- PROBLEM TO WORK ON -
Find and copy the lines in the records beneath this task that contain the word "arrow".

########

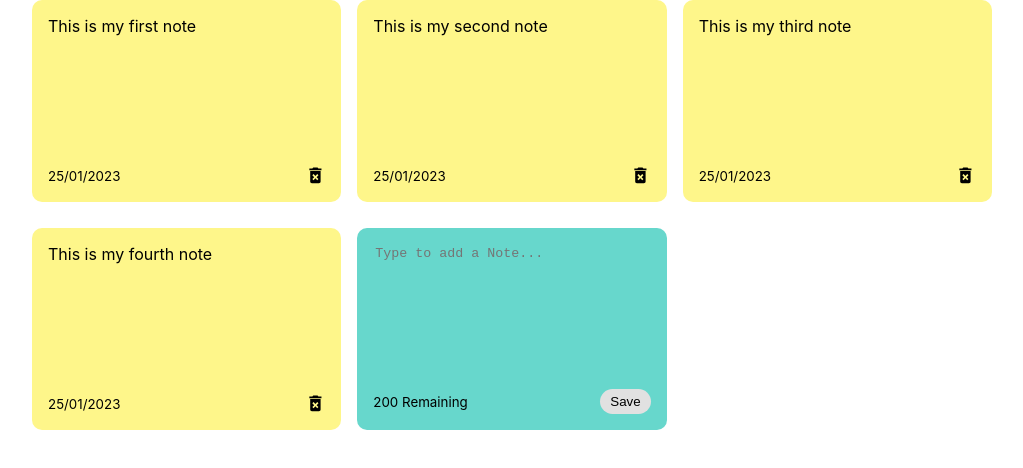
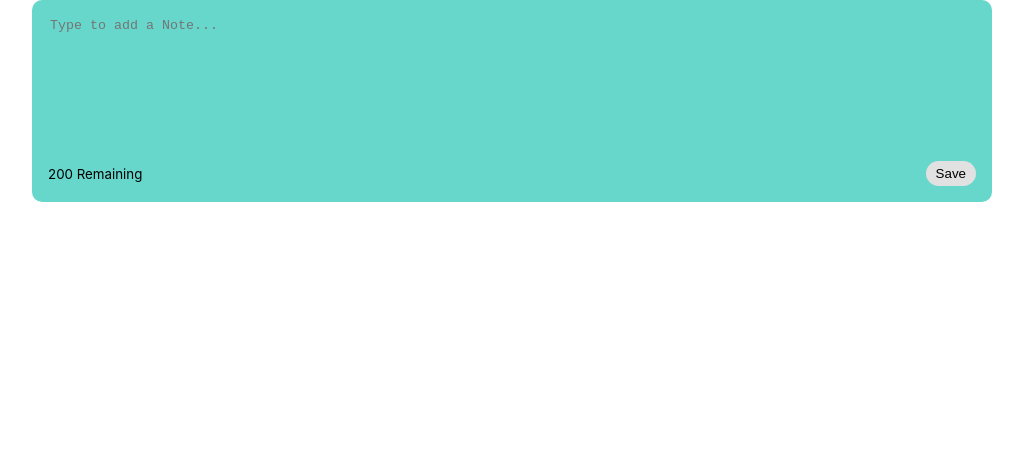
Before and after one commit to kapilpagani/notes-app, a React (Create React App) app: page / in a window 1280 px wide. Shown: the top 468 px of the page, without its empty margins (128-1151 px from the left). Built offline with nearby package versions, Linux system fonts and the light colour scheme.

Commit message:
Updated notes

```diff
--- a/src/App.js
+++ b/src/App.js
@@ -7,28 +7,7 @@ import "./App.css";
 import NotesList from "./components/NotesList";
 
 function App() {
-  const [notes, setNotes] = useState([
-    {
-      id: uuidv4(),
-      text: "This is my first note",
-      date: "25/01/2023",
-    },
-    {
-      id: uuidv4(),
-      text: "This is my second note",
-      date: "25/01/2023",
-    },
-    {
-      id: uuidv4(),
-      text: "This is my third note",
-      date: "25/01/2023",
-    },
-    {
-      id: uuidv4(),
-      text: "This is my fourth note",
-      date: "25/01/2023",
-    },
-  ]);
+  const [notes, setNotes] = useState([]);
 
   useEffect(() => {
     const allNotes = JSON.parse(window.localStorage.getItem("allNotes"));
```
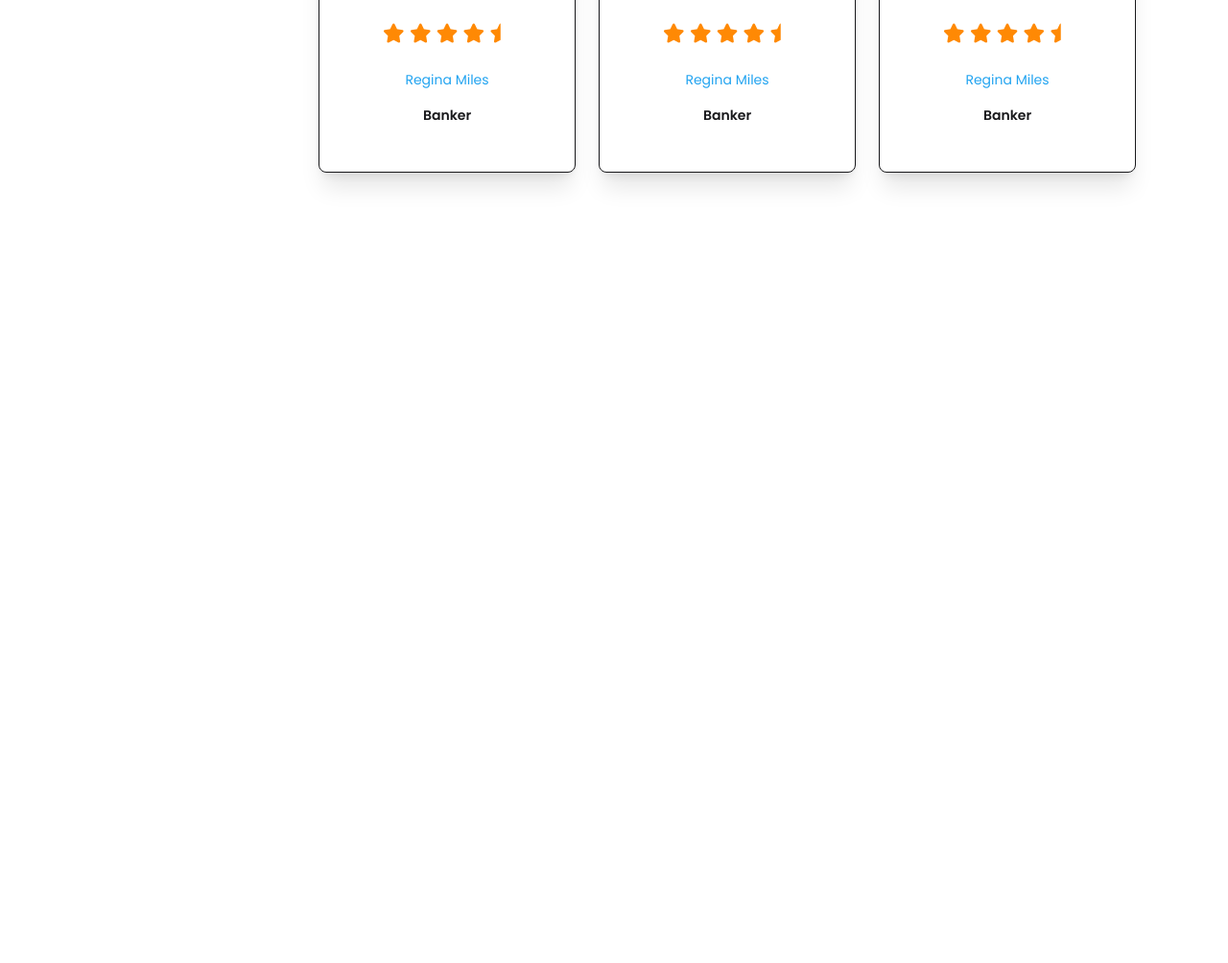
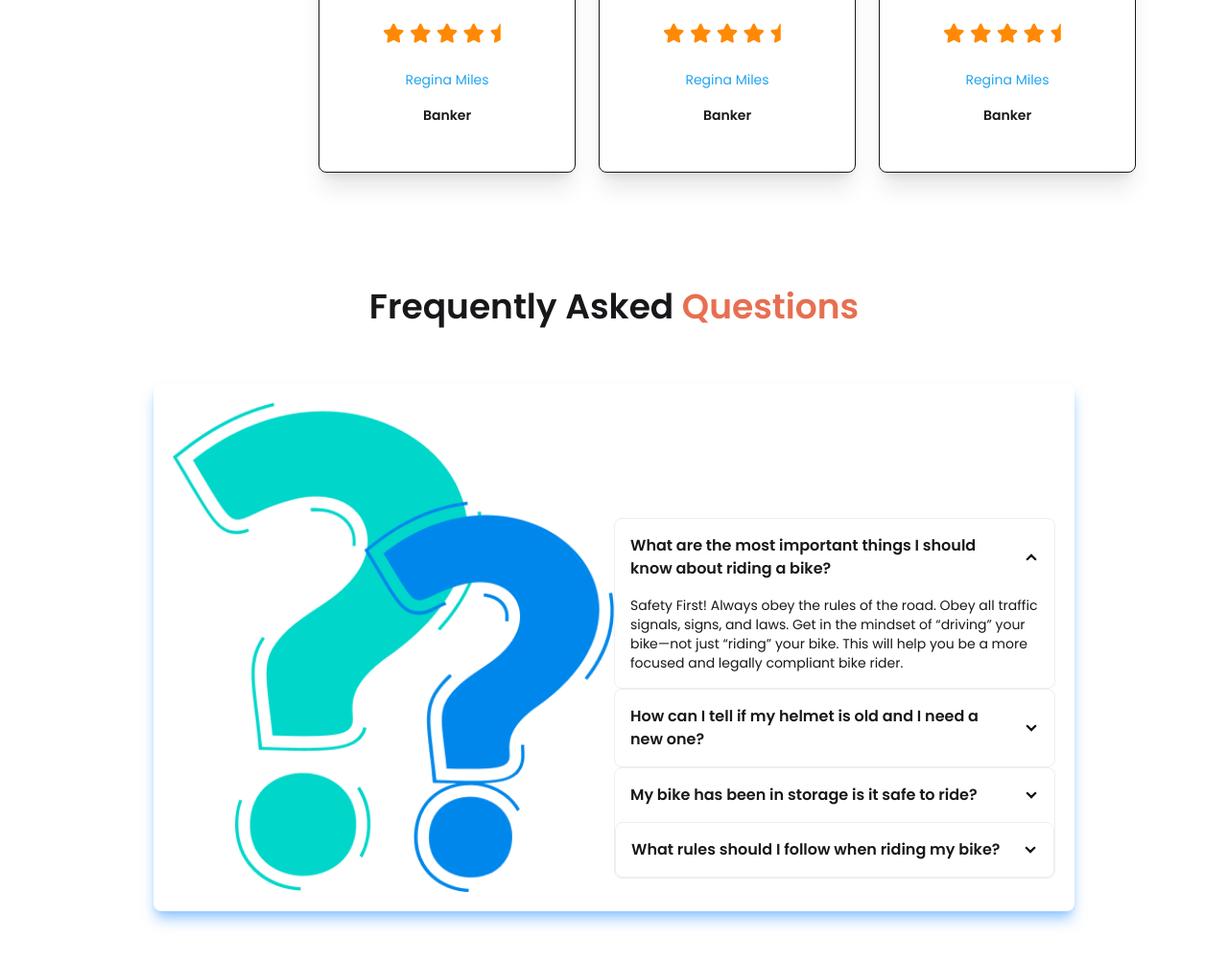
Before and after one commit to always-mohammad-ali/bike-eCommerce, a plain HTML site: page index.html in a window 1280 px wide. Shown: the part 2693-3697 px from the top of the page at 96% size. Before the commit the page ends 2993 px from the top, so only its background shows below. Drawn offline with nearby package versions, Linux system fonts and the light colour scheme.

Commit message:
frequently asked questions done

```diff
--- a/index.html
+++ b/index.html
@@ -363,6 +363,51 @@
 
         </div>
       </section>
+
+    <section class=" w-3/4 mx-auto mb-20">
+        <h1 class="text-4xl font-semibold text-center mb-15">Frequently Asked <span class="text-[#E76F51]">Questions</span></h1>
+        <div class="card lg:card-side bg-base-100 shadow-lg shadow-blue-300 p-5 justify-between ">
+             <figure class="mx-auto w-3/4 lg:w-2/4">
+                  <img src="images/others/faq.png" alt="">
+
+            </figure>
+
+           <div class="lg:w-1/2 ">
+            <div class="items-center mt-5 lg:mt-30">
+                <div class="collapse collapse-arrow bg-base-100 border border-base-300 ">
+  <input type="radio" name="my-accordion-2" checked="checked" />
+  <div class="collapse-title font-semibold">What are the most important things I should
+know about riding a bike?</div>
+  <div class="collapse-content text-sm">Safety First! Always obey the rules of the road. Obey all traffic signals, signs, and laws. Get in the mindset of “driving” your bike—not just “riding” your bike. This will help you be a more focused and legally compliant bike rider. </div>
+</div>
+<div class="collapse collapse-arrow bg-base-100 border border-base-300">
+  <input type="radio" name="my-accordion-2" />
+  <div class="collapse-title font-semibold">How can I tell if my helmet is old and I need a
+new one?</div>
+  <div class="collapse-content text-sm">Click on "Forgot Password" on the login page and follow the instructions sent to your email.</div>
+</div>
+<div class="collapse collapse-arrow bg-base-100 border border-base-300">
+  <input type="radio" name="my-accordion-2" />
+  <div class="collapse-title font-semibold">My bike has been in storage is it safe to ride?</div>
+  <div class="collapse-content text-sm">Go to "My Account" settings and select "Edit Profile" to make changes.</div>
+
+  <div class="collapse collapse-arrow bg-base-100 border border-base-300">
+  <input type="radio" name="my-accordion-2" />
+  <div class="collapse-title font-semibold">What rules should I follow when riding my bike?</div>
+  <div class="collapse-content text-sm">Click on "Forgot Password" on the login page and follow the instructions sent to your email.</div>
+</div>
+
+
+</div>
+
+
+           </div>
+  </div>
+        </div>
+
+
+    </section>
+
     </main>
 
     <footer></footer>
```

########

- EXERCISE RESPONSE -
+                <div class="collapse collapse-arrow bg-base-100 border border-base-300 ">
+<div class="collapse collapse-arrow bg-base-100 border border-base-300">
+<div class="collapse collapse-arrow bg-base-100 border border-base-300">
+  <div class="collapse collapse-arrow bg-base-100 border border-base-300">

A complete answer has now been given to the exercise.